Lisfranc fracture or Lisfranc injury as it is now often called is an injury where at least one of the metatarsals is separated from the tarsal. This typically occurs as a fracture and dislocation but can be only a dislocation.
This injury is named for Jacques Lisfranc de St. Martin, a field surgeon in Napoleons army. He would perform amputations along the tarsal metatarsal line because this allowed soldiers to return to combat much sooner.
During the Napoleonic wars cavalry soldiers would fall of their horses but one foot would remain in the stirrup. As the horse would continue to move the weight of the body would twist the foot in such a way that the tarsal metatarsal joint would become stressed and a fracture dislocation would occur.
In today’s world we don’t see many Lisfranc injuries but they do occur. This can occur with sports, typical football, or as a result of an accident. The foot becomes stuck in a position where the forefoot is held in place and the body moves in another direction.
The Lisfranc injury takes a long time to recovery. It is more uncomfortable and has a longer impact then most ankle sprains. Because it occurs in the foot and the mechanism of injury is often similar to an ankle sprain. It can be initially misdiagnosed as an ankle sprain.

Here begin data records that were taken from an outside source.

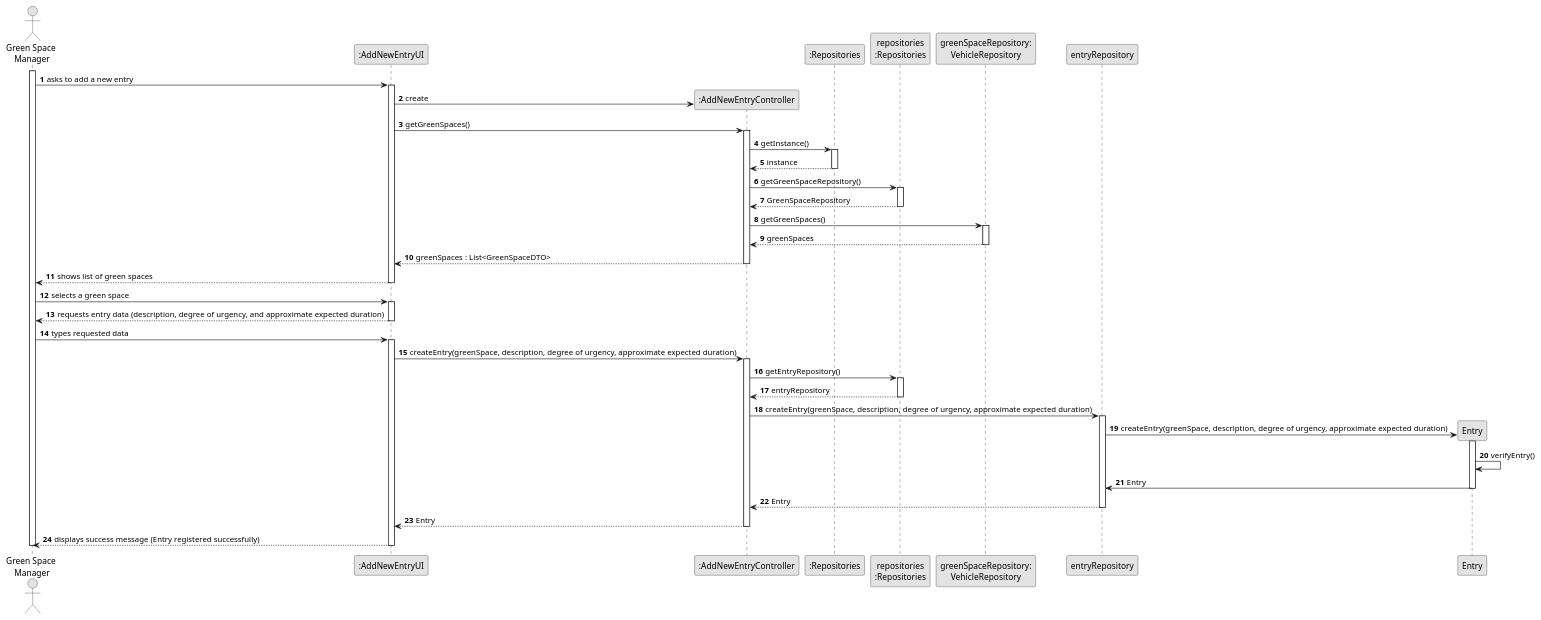
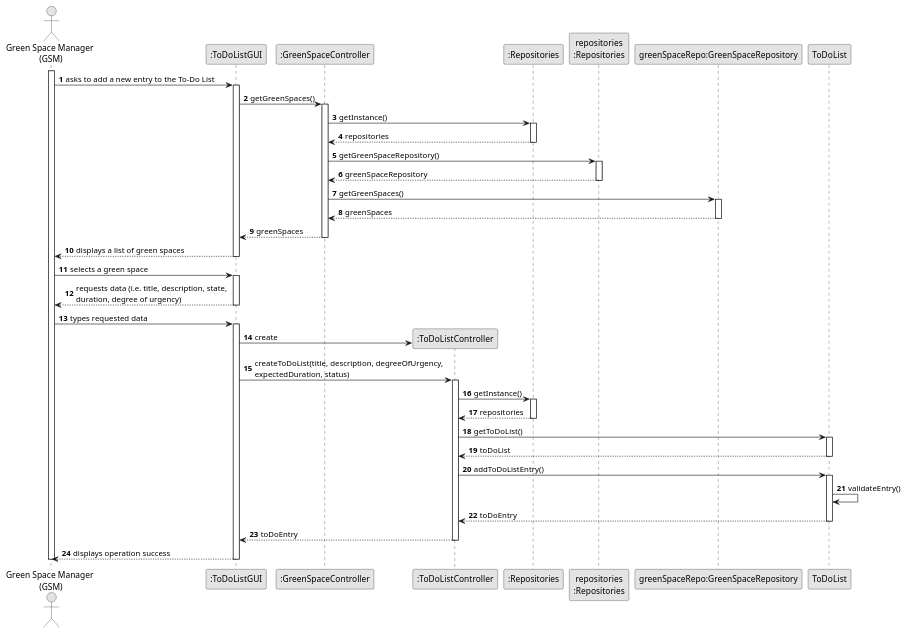
The diagram in docs/sprintC/us021/03.design/puml/us021-sequence-diagram-full.puml (RicardoMorim/lapr2-ISEP-Project), drawn with PlantUML before and after one commit.

Commit message:
Finished sequence diagram full of US021

```diff
--- a/docs/sprintC/us021/03.design/puml/us021-sequence-diagram-full.puml
+++ b/docs/sprintC/us021/03.design/puml/us021-sequence-diagram-full.puml
@@ -1,114 +1,95 @@
 @startuml
 skinparam monochrome true
 skinparam packageStyle rectangle
 skinparam shadowing false
 
-''title System Sequence Diagram (SSD) - US006
-
 autonumber
 
-actor "Green Space\n Manager" as GSM
-participant ":AddNewEntryUI" as UI
-participant ":AddNewEntryController" as CTRL
+'hide footbox
+actor "Green Space Manager\n (GSM)" as GSM
+participant ":ToDoListGUI" as UI
+participant ":GreenSpaceController" as GSC
+participant ":ToDoListController" as CTRL
 participant ":Repositories" as RepositorySingleton
 participant "repositories\n:Repositories" as PLAT
-participant "greenSpaceRepository:\nVehicleRepository" as GreenSpaceRepository
-participant "entryRepository" as EntryRep
-participant "Entry" as Entry
+participant "greenSpaceRepo:GreenSpaceRepository" as GSR
+participant "ToDoList" as TDL
 
 activate GSM
 
-    GSM -> UI : asks to add a new entry
+    GSM -> UI : asks to add a new entry to the To-Do List
     activate UI
 
+        UI -> GSC : getGreenSpaces()
+        activate GSC
+
+            GSC -> RepositorySingleton : getInstance()
+            activate RepositorySingleton
+
+                RepositorySingleton --> GSC : repositories
+            deactivate RepositorySingleton
+
+            GSC -> PLAT : getGreenSpaceRepository()
+            activate PLAT
+
+                PLAT --> GSC : greenSpaceRepository
+            deactivate PLAT
+
+            GSC -> GSR : getGreenSpaces()
+            activate GSR
+
+                GSR --> GSC : greenSpaces
+            deactivate GSR
+
+
+            GSC --> UI : greenSpaces
+        deactivate GSC
+
+        UI --> GSM : displays a list of green spaces
+    deactivate UI
+
+    GSM -> UI : selects a green space
+    activate UI
+
+    UI --> GSM :  requests data (i.e. title, description, state, \nduration, degree of urgency)
+    deactivate UI
+
+    GSM -> UI : types requested data
+    activate UI
 
         UI -> CTRL** : create
 
-        UI -> CTRL : getGreenSpaces()
+        UI -> CTRL : createToDoList(title, description, degreeOfUrgency, \nexpectedDuration, status)
         activate CTRL
 
-        CTRL -> RepositorySingleton : getInstance()
+            CTRL -> RepositorySingleton : getInstance()
+                       activate RepositorySingleton
 
-        activate RepositorySingleton
+                           RepositorySingleton --> CTRL : repositories
+                       deactivate RepositorySingleton
+
+                       CTRL -> TDL : getToDoList()
+                       activate TDL
+
+                           TDL --> CTRL : toDoList
+                       deactivate TDL
+
+                       CTRL -> TDL : addToDoListEntry()
+                       activate TDL
+
+                       TDL -> TDL : validateEntry()
+
+                           TDL --> CTRL : toDoEntry
+                       deactivate TDL
 
 
-        RepositorySingleton --> CTRL : instance
-        deactivate RepositorySingleton
+                       CTRL --> UI : toDoEntry
+                   deactivate CTRL
+
+               UI --> GSM : displays operation success
+                deactivate UI
 
 
-        CTRL -> PLAT :getGreenSpaceRepository()
-
-        activate PLAT
-
-
-        PLAT --> CTRL : GreenSpaceRepository
-        deactivate PLAT
-
-
-
-        CTRL -> GreenSpaceRepository : getGreenSpaces()
-
-        activate GreenSpaceRepository
-
-        GreenSpaceRepository --> CTRL : greenSpaces
-        deactivate GreenSpaceRepository
-
-
-        CTRL --> UI : greenSpaces : List<GreenSpaceDTO>
-        deactivate CTRL
-
-
-        UI --> GSM : shows list of green spaces
-        deactivate UI
-
-        GSM -> UI : selects a green space
-        activate UI
-
-        UI --> GSM : requests entry data (description, degree of urgency, and approximate expected duration)
-        deactivate UI
-
-        GSM -> UI : types requested data
-        activate UI
-
-        UI -> CTRL : createEntry(greenSpace, description, degree of urgency, approximate expected duration)
-
-        activate CTRL
-
-
-        CTRL -> PLAT : getEntryRepository()
-
-        activate PLAT
-
-        PLAT --> CTRL : entryRepository
-        deactivate PLAT
-
-
-        CTRL -> EntryRep : createEntry(greenSpace, description, degree of urgency, approximate expected duration)
-
-        activate EntryRep
-
-        EntryRep -> Entry** : createEntry(greenSpace, description, degree of urgency, approximate expected duration)
-
-        activate Entry
-
-        Entry -> Entry : verifyEntry()
-
-
-        Entry -> EntryRep : Entry
-        deactivate Entry
-
-
-        EntryRep --> CTRL : Entry
-        deactivate EntryRep
-
-
-        CTRL --> UI : Entry
-        deactivate CTRL
-
-
-    UI --> GSM : displays success message (Entry registered successfully)
     deactivate UI
-
-deactivate GSM
-
+    deactivate GSM
 @enduml
```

De Quervain’s Tenosynovitis

  • In this episode: De Quervain’s Tenosynovitis Pain on the thumb side of the wrist. It is most common in new parents and those who perform repeated wrist motions.

  • Chip Review: Snatt’s – Queso Y Eneldo (11:20)

  • Trivia question of the week: Who was the first person in space? (09:02)

  • Follow us on Instagram: 2pts_n_a_bagofchips and/or Twitter @2PTsNaBagOChips to see photos, video and get additional episode specific information throughout the week.

  • Thanks for listening!!

 

To Subscribe, Review and Download select your preferred hyperlink below

Apple Podcasts:

Google Play:

Youtube: 

Stitcher: 

Podbean: 

Brief except from the episode:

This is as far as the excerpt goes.